Employees who love where they work and their jobs, are more satisfied and perform way better and at a higher level. If someone loves their job but does not like where they work, and feels like they are at odds with the company culture, they tend to not perform very well. This can have a negative impact on the organization’s bottom line. Which is why, assessing whether a prospective employee will be a good culture fit should be a part of the hiring strategy.
5. Employees are Overworked
Stress and the feeling of being overwhelmed comes with most jobs. But burn-out is a different story. Overwork can burn out the best of employees. In fact, it’s the best employees, the most committed and capable and the most trusted, who are overloaded with work the most.
If they find themselves taking on more and more work, with no recognition, appreciation, promotion or raises, they would feel like they are being taken for granted. Which would lead them to go looking for greener pastures.
Encourage employees to take a break from work to recharge
Burnout is bad for employees and organizations. An employee who is burned out, lacks energy, motivation and the drive to work. The manager and organization must help avoid burnout by giving them a break, encouraging them to take some time off to recharge and rejuvenate.
6. Employees Don’t Feel Valued or Recognized
Not getting recognition is one of the top reasons for why employees leave their organizations. Lack of recognition leads employees to leave their current employer and go looking for new opportunities.
Receiving a paycheck isn’t enough. It’s natural, as a human being, to want to feel appreciated.
Even the most selfless employees want to be recognized and appreciated for a job well done. It is very human to want that.

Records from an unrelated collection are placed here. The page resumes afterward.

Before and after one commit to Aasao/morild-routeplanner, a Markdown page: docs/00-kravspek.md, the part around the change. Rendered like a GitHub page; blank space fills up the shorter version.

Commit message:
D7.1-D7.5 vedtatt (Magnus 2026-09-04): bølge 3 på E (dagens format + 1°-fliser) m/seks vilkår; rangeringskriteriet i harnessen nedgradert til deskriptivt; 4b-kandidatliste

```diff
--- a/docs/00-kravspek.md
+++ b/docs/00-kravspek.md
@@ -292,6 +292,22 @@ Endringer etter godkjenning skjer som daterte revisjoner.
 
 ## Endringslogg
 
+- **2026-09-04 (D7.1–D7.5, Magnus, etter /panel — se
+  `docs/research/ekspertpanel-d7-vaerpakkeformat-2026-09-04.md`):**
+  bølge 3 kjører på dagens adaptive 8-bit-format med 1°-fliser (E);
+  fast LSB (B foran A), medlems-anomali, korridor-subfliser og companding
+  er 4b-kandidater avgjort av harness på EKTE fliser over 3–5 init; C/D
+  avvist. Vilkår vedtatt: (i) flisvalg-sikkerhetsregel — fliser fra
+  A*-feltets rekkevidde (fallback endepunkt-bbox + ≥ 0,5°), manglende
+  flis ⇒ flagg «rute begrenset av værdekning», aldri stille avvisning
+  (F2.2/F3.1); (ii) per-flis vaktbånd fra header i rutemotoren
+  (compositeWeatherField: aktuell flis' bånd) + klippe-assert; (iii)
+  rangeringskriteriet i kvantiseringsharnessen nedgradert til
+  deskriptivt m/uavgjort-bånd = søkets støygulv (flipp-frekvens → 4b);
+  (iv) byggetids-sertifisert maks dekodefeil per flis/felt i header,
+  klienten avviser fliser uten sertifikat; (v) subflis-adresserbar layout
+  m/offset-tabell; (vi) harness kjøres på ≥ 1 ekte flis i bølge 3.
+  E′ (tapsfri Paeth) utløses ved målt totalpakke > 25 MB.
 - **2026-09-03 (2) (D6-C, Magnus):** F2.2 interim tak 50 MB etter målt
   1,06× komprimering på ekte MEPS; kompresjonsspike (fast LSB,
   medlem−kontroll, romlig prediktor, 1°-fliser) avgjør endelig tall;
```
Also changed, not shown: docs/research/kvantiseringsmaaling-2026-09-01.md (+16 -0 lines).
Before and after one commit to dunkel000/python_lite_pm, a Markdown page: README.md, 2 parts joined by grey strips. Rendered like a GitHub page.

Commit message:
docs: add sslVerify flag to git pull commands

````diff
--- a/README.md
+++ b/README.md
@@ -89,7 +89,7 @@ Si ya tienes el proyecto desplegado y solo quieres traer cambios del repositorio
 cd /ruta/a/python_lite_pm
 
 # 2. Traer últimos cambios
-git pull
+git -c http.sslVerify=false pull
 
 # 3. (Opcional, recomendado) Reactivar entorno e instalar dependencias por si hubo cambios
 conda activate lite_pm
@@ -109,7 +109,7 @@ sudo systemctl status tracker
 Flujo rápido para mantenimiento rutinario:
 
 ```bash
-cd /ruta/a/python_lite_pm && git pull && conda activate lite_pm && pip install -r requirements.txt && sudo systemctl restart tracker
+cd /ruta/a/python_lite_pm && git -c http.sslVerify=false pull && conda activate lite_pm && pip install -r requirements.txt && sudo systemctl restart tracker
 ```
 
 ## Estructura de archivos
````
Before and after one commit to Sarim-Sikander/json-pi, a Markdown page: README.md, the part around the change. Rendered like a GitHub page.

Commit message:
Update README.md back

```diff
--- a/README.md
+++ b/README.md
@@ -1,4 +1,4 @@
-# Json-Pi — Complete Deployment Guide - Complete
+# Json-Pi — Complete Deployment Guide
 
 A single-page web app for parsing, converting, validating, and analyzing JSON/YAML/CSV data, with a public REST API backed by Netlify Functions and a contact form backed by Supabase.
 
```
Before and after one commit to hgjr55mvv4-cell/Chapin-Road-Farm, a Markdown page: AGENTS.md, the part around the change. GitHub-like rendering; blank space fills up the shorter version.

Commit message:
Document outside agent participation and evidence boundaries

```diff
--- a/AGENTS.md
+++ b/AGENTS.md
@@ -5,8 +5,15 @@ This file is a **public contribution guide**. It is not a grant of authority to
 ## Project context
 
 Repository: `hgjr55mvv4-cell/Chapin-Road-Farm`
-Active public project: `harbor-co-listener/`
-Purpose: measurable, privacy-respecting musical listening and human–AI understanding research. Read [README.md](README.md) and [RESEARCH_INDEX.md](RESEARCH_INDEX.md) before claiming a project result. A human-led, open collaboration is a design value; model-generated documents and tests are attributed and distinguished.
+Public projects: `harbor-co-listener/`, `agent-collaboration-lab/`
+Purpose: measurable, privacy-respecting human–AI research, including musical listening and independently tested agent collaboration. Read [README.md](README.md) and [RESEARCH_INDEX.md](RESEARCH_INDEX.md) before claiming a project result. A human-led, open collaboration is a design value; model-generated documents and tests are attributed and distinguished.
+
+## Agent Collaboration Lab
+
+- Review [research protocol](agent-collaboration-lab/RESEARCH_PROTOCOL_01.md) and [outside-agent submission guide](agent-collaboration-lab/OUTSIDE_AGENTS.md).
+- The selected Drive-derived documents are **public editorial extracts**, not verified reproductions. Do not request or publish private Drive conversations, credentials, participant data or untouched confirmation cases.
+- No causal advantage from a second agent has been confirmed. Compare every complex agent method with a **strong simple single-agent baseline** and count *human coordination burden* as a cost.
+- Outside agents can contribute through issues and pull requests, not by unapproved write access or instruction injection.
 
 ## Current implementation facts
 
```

Nobody wants their efforts to go unappreciated, especially when they are putting in extra hours and are working extra hard to get great work out.
Receiving a paycheck isn’t enough for employees to be happy. Acknowledgment of their contribution to the positive growth of the team, department or company will go a long way toward their job satisfaction.
Appreciate employees for a job well done
When employees are not appreciated for a job well done, the organization fails to motivate them, and also fails to bring out the best performance in them.
Just a simple “thank you” or “great job” can go a long way. It can do wonderful things to an employee’s motivation and performance. And so, it’s very important for managers and organizations to let employees know when they’ve done something well that the organization and team should be proud of.
7. Other Good Employees Leave
Just as the saying “People don’t leave jobs, they leave bad managers”, the opposite is also true. People stay in a job because of a well-liked manager. So when this well-liked manager leaves the organization for a new job, employees may no longer feel the connection to the organization as they once did, and would want to leave too.
It could then trigger a series of “notice periods” because nobody wants to be part of, which in their minds, is now a “sinking ship”.
Create a positive ripple effect: retain the best employees and the others stay too
It’s not always possible to keep a great employee from leaving, or from others leaving too. It’s possible to get employees to sign a contract, but it’s expensive and often backfires — not the best way to retain employees. Instead, treat the employees well and acknowledge and appreciate top employees. Just as how when the best employee leaves can have a ripple effect in the organization, retaining the top performers of an organization can also have a ripple effect in the organization.
There could be several reasons for why employees leave an organization. The most important thing is to be aware of these situations and for an organization to make sure that there are ways to keep employee turnover under check.
There are many reasons an employee might want to leave their position– but when a company is aware of these reasons, they can be avoided. Ensure that you are communicating with your employees regularly, and even sending out satisfaction surveys to check in with employee mindset and perspective.
It takes a committed and involved leader to provide a conducive work environment where employees feel motivated and have the right resources and tools to succeed personally and professionally.